1. Until the Next Time, by Kevin Fox
2. The Tiger's Wife, by Téa Obreht
3. The Girl Who Kicked the Hornet's Nest, by Stieg Larsson
4. A Visit from the Goon Squad, by Jennifer Egan
5. The All of It, by Jeannette Haien
Perhaps in honor of St. Patrick's Day, we've had a pop on two Irish-themed novels (and to note, a decent sale on Colum McCann's Let the Great World Spin.) Mr. Fox discussed his novel Until the Next Time at County Clare--the story was inspired by stories of his grandfather, spun into an entirely original novel.
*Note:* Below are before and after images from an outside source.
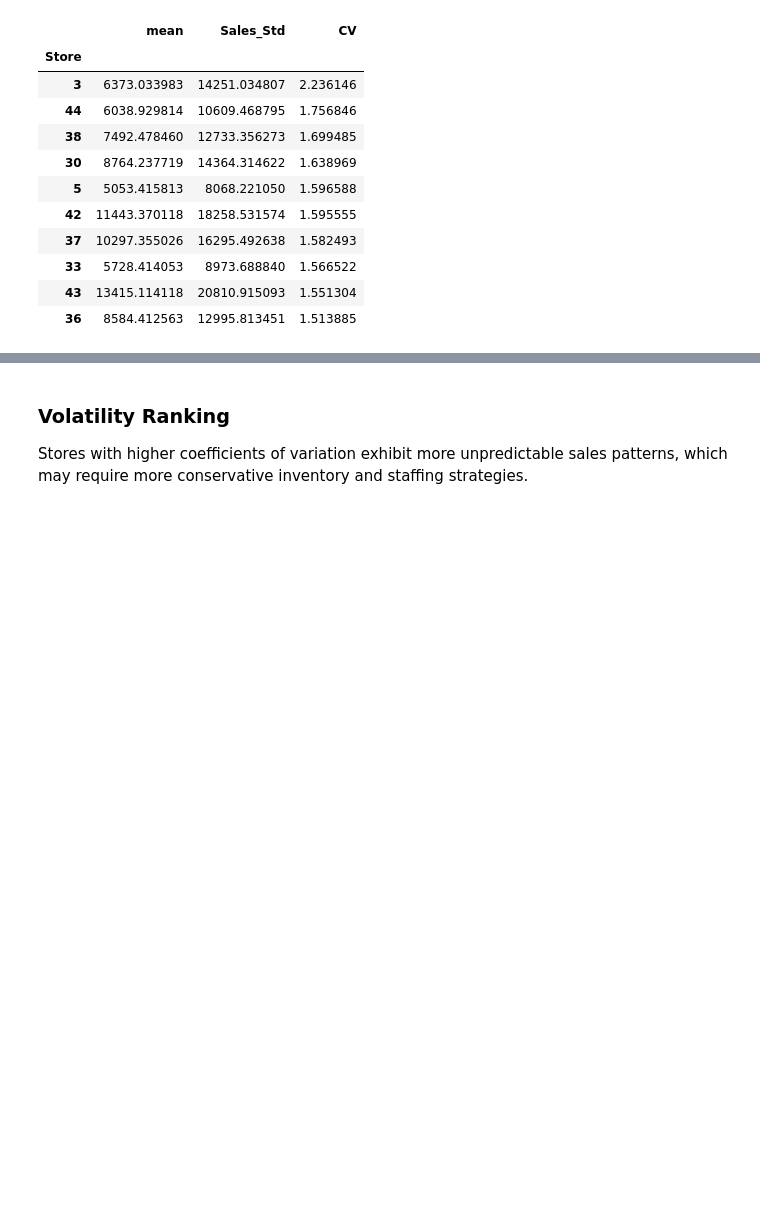
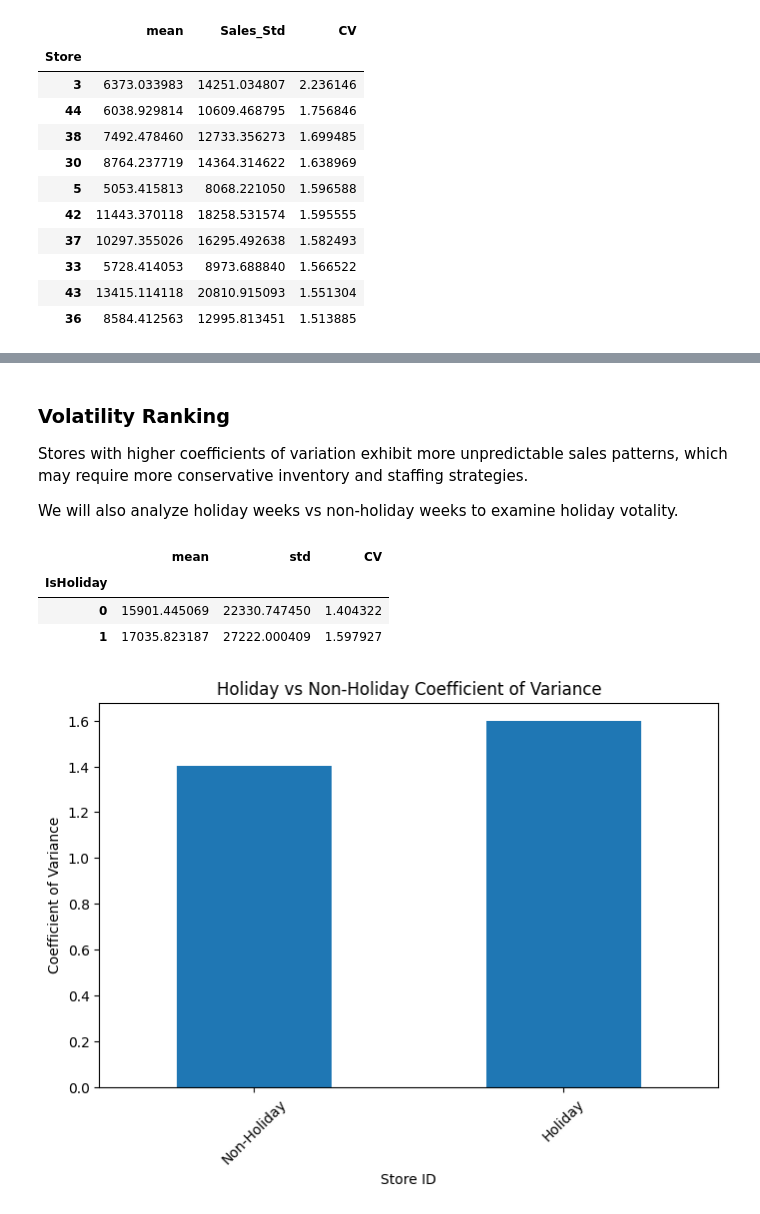
Before and after one commit to DavidO1621/Walmart-kpi-project, a Jupyter notebook: notebooks/01_EDA.ipynb, the cells around one changed output, grey strips where cells are left out. Drawn from its saved outputs; the diff is of its cells as text; code cells hidden in the pictures; blank space fills up the shorter version.

```diff
--- a/notebooks/01_EDA.ipynb
+++ b/notebooks/01_EDA.ipynb
@@ -209,3 +222,29 @@ volatility_df.sort_values('CV', ascending = False).head(10)
 # %% [markdown]
 ### Volatility Ranking
 Stores with higher coefficients of variation exhibit more unpredictable sales patterns, which may require more conservative inventory and staffing strategies.
+
+We will also analyze holiday weeks vs non-holiday weeks to examine holiday votality.
+# %%
+holiday_votality_df = (df.groupby('IsHoliday')['Weekly_Sales']
+                        .agg(['mean','std'])
+)
+holiday_votality_df['CV']= holiday_votality_df['std']/holiday_votality_df['mean']
+holiday_votality_df
+# %% [output]
+|  | mean | std | CV |
+| IsHoliday |  |  |  |
+| 0 | 15901.445069 | 22330.747450 | 1.404322 |
+| 1 | 17035.823187 | 27222.000409 | 1.597927 |
+# %%
+holiday_votality_df.index =['Non-Holiday','Holiday']
+ax = holiday_votality_df['CV'].plot(
+    kind ='bar',
+    figsize =(8,5),
+    title ='Holiday vs Non-Holiday Coefficient of Variance'
+)
+ax.set_ylabel('Coefficient of Variance')
+ax.set_xlabel('Store ID')
+plt.xticks(rotation =45)
+plt.show()
+# %% [output]
+[figure, added]
```
Also changed, not shown: parts of 2 cells of this notebook.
I then discussed the book at a talk I gave in Elm Grove, but the real conversation was about Jeannette Haien's The All of It, the story of an Irish priest, and one particular confession. Hence, another appearance in our top five.
1. My Korean Deli, by Ben Ryder Howe
2. Unfamiliar Fishes, by Sarah Vowell
3. Look me in the Eye, by John Elder Robison
4. Uprising: How Wisconsin Renewed the Politics of Protest, from Madison to Wall Street , by John Nichols
5. The Sneaky Book for Boys, by Cy Tymony
The past present, and future of author events are on the bestseller list today. Vowell's had some residue sales over week two, while Howe and Tymony were writers at the UWM Spring Writers' Festival. One of our customers has assured me that we are due for an event with John Nicols any minute, but the one that is booked is John Elder Robison, who is coming for the paperback of Be Different this coming Thursday, March 22, 7 pm.
Tickets are $5 and as a fundraiser for Autism Speaks, all the ticket proceeds are going to this organization. You can buy your ticket here. I know I pictured Be Different instead of Look me in the Eye, which was actually the book on the bestseller list, but hey, I want to plug the new book.
Books for Kids:
1. The Hunger Games, by Suzanne Collins
2. 39 Clues: Cahills V. Vespers #3: Dead of Night, by Peter Lerangis
3. Catching Fire, by Suzanne Collins
4. The Legend of Diamond Lil, by Doreen Cronin
5. The Trouble with Chickens, by Doreen Cronin
Even this week's author events could not overcome the juggernaut that is The Hunger Games and its film release. I was excited to see Stanley Tucci with blue hair. Did I mention that Peter Lerangis worked at the Melody Top Theatre in his past? Ah, memories!
What might hit next week? Let's check the Journal Sentinel for clues. Carol Barrowman's mystery roundup is highlighted by Owen Laukkanen's debut novel, The Professionals, about a band of would-be kidnappers chased by both the FBI and the mov, which she notes deserves the high praise it's getting.
I forgot to give a shout out last week to a feature review of Half Blood Blues from Esi Edugyan. I'd feel remiss if we didn't mention this paperback original about jazz musicans in World War II. The novel has been shortlisted for a number of nominations, including the Man Booker, and it won the beloved Giller Prize of Canada. I belove it, at least.